Robert Jenrick

Thank you for re-electing me as your Member of Parliament for the third time (in as many years).

It is such a privilege to represent our area and the responsibility is all the greater in this time of change for the country.

I hope I can repay the faith of those who voted for me in the years to come and earn the trust and respect of those who could not.

The national result was not as many expected, but the Conservatives won more votes and seats than any other party and were the only one in a position to form a government, which has now been established with the passage of the Queen’s Speech.

The Prime Minister chose to work with the Northern Irish DUP, which seemed sensible given the only alternative would have been another, immediate General Election.

I don’t share the DUP’s views on the rights of gay people or of a woman’s right to choose an abortion and don’t expect any change on those fronts whatsoever.

I do respect their passionate support for the Union. Indeed, one of the positives of the General Election appears to be re-affirming the importance of Northern Ireland within the Union and checking, firmly, the march of the Scottish Nationalists who want to tear our Union apart and infect our politics with division and false grievances.

We returned to Parliament in the sombre atmosphere that followed the terrorist attacks in Manchester and London and the heart-breaking fire at Grenfell Tower.

Courage, not rage, is required

Each of these tragedies demand answers — to be delivered by an independent, judicial enquiry in the case of Grenfell Tower — and actions, in tackling terrorism and extremism head on rather than merely with words of regret and sympathy, and by ensuring everyone’s home is safe and secure.

There have been ill-considered demands from some quarters for ‘Days of Rage’, the threat of violence and use of intimidating language, especially online.

In truth, it is courage, not rage, that is required.

We need the courage to face down nationalism, division and to bring communities together.

And we need the courage to seek the truth and act upon it, without fear or favour.

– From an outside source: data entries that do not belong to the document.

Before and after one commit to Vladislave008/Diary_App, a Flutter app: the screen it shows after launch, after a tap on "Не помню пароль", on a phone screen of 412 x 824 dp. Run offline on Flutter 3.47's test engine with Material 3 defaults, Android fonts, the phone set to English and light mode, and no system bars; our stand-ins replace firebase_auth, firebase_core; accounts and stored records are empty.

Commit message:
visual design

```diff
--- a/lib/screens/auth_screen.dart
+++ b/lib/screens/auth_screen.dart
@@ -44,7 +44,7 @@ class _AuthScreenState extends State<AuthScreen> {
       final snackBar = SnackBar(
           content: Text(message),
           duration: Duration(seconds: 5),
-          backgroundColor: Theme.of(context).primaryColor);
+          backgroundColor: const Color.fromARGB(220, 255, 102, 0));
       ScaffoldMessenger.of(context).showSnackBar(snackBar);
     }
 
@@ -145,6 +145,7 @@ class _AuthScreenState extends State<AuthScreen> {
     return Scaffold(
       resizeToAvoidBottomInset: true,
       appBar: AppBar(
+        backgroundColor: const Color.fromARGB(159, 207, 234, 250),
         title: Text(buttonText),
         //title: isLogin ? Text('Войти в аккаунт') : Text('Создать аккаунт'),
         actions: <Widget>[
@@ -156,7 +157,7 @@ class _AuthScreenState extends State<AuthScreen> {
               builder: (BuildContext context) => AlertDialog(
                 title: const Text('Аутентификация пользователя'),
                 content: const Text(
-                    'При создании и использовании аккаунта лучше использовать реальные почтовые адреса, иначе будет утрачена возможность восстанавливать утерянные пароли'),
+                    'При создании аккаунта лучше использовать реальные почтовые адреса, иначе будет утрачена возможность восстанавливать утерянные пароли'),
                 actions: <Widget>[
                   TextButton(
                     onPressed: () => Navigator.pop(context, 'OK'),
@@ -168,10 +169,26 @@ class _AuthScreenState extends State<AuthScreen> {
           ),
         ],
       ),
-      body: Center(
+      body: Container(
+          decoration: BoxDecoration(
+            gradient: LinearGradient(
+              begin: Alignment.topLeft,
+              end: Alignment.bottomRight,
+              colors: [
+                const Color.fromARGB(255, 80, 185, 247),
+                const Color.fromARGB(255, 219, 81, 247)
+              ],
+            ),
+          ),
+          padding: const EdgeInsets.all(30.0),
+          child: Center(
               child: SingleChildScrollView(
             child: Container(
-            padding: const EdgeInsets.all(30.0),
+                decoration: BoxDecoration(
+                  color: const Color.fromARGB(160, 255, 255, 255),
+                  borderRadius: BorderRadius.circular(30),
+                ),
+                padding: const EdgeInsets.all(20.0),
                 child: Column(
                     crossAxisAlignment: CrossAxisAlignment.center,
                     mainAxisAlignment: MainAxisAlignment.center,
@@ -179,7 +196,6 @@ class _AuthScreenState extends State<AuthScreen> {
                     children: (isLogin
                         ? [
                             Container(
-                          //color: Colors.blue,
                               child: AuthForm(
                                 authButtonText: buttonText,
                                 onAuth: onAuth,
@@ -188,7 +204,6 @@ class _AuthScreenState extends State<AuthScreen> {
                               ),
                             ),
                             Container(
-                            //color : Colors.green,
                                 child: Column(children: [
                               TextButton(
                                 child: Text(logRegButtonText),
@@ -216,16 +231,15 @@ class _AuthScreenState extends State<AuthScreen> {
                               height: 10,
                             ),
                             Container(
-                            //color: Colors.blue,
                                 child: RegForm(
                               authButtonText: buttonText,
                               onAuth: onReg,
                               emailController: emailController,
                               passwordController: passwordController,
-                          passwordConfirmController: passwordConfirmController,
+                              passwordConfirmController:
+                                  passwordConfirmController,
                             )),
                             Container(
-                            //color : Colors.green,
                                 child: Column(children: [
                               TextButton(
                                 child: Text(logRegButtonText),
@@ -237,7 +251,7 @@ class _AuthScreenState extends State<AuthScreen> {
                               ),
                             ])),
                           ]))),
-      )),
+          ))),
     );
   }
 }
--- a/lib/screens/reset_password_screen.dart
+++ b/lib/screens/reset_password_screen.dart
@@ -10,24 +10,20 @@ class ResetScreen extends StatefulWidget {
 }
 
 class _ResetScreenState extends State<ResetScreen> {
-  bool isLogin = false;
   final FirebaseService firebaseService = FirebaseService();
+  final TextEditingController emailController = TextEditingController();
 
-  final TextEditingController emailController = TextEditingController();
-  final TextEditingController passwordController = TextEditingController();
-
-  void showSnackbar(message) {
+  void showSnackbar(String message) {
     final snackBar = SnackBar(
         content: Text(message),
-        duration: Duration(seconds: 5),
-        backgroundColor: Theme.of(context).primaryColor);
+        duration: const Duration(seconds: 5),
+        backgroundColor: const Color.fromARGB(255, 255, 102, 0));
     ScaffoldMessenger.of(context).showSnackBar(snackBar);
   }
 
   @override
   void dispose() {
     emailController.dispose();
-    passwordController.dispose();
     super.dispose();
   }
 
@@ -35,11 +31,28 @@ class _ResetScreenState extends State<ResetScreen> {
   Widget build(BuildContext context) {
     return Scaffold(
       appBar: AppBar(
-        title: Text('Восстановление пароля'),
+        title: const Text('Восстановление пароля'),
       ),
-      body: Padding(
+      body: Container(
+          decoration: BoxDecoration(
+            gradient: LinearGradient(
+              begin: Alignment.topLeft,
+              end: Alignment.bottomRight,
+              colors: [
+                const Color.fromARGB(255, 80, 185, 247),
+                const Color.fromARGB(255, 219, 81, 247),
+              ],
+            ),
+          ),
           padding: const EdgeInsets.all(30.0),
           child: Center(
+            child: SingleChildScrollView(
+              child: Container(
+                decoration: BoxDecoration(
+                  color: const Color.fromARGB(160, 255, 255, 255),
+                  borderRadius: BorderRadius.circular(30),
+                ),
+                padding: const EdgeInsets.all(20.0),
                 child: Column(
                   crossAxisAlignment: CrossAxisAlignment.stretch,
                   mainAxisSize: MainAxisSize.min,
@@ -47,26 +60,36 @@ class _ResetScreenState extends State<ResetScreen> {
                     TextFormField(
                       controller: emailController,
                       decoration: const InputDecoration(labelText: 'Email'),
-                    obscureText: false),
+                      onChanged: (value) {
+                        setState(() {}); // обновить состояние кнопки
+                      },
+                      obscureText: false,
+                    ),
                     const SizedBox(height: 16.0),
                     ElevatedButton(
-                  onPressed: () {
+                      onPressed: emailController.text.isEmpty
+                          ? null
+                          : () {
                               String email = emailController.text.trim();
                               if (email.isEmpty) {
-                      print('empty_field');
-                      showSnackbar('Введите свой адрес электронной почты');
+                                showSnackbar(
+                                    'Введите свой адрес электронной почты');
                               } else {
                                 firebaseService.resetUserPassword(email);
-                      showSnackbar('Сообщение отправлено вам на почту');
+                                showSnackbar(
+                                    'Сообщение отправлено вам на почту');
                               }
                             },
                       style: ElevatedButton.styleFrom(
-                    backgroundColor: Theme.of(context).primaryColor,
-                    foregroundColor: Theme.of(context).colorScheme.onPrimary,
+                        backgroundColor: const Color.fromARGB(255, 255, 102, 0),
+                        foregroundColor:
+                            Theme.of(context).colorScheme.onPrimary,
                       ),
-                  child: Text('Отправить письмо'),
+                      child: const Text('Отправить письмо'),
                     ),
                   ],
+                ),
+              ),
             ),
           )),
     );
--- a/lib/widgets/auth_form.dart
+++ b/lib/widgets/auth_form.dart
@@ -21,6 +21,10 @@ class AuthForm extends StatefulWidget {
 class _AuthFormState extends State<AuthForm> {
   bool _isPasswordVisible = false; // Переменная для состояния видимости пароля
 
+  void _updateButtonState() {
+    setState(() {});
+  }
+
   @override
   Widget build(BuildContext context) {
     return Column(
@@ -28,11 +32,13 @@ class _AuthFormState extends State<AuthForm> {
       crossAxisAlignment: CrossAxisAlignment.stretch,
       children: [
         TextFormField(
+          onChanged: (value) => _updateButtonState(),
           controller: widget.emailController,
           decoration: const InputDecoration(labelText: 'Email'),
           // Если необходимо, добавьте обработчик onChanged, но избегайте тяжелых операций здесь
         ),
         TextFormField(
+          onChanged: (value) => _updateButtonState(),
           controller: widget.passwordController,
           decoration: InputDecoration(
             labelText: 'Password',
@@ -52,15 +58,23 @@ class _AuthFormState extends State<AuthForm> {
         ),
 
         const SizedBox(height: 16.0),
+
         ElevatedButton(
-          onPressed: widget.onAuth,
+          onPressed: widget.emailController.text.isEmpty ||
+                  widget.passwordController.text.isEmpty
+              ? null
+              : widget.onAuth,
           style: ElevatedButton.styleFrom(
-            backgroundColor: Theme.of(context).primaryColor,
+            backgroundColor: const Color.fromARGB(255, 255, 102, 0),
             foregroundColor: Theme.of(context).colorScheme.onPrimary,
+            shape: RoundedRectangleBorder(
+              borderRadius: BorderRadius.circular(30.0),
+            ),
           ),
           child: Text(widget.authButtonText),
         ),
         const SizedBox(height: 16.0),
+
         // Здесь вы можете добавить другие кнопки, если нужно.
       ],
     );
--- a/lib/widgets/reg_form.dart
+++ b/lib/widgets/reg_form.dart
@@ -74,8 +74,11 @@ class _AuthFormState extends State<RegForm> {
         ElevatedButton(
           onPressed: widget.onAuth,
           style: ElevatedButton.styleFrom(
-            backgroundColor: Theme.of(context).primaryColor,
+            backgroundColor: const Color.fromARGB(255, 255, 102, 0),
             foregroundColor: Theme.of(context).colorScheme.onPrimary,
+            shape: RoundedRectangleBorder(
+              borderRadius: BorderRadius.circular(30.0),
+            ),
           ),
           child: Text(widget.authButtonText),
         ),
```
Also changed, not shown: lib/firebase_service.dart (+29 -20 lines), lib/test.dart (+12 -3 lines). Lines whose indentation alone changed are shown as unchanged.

I will play my part in that.

Politics feels more polarised and angry than we have known in recent times.

With significant change, particularly as we leave the European Union, I will do my utmost to listen to all sides, not to be drawn to the extremes and protect our strong, tolerant and cohesive communities here in Nottinghamshire.

I look forward to working with everyone in our area, to continue to help unlock its potential and to realise its ambitions.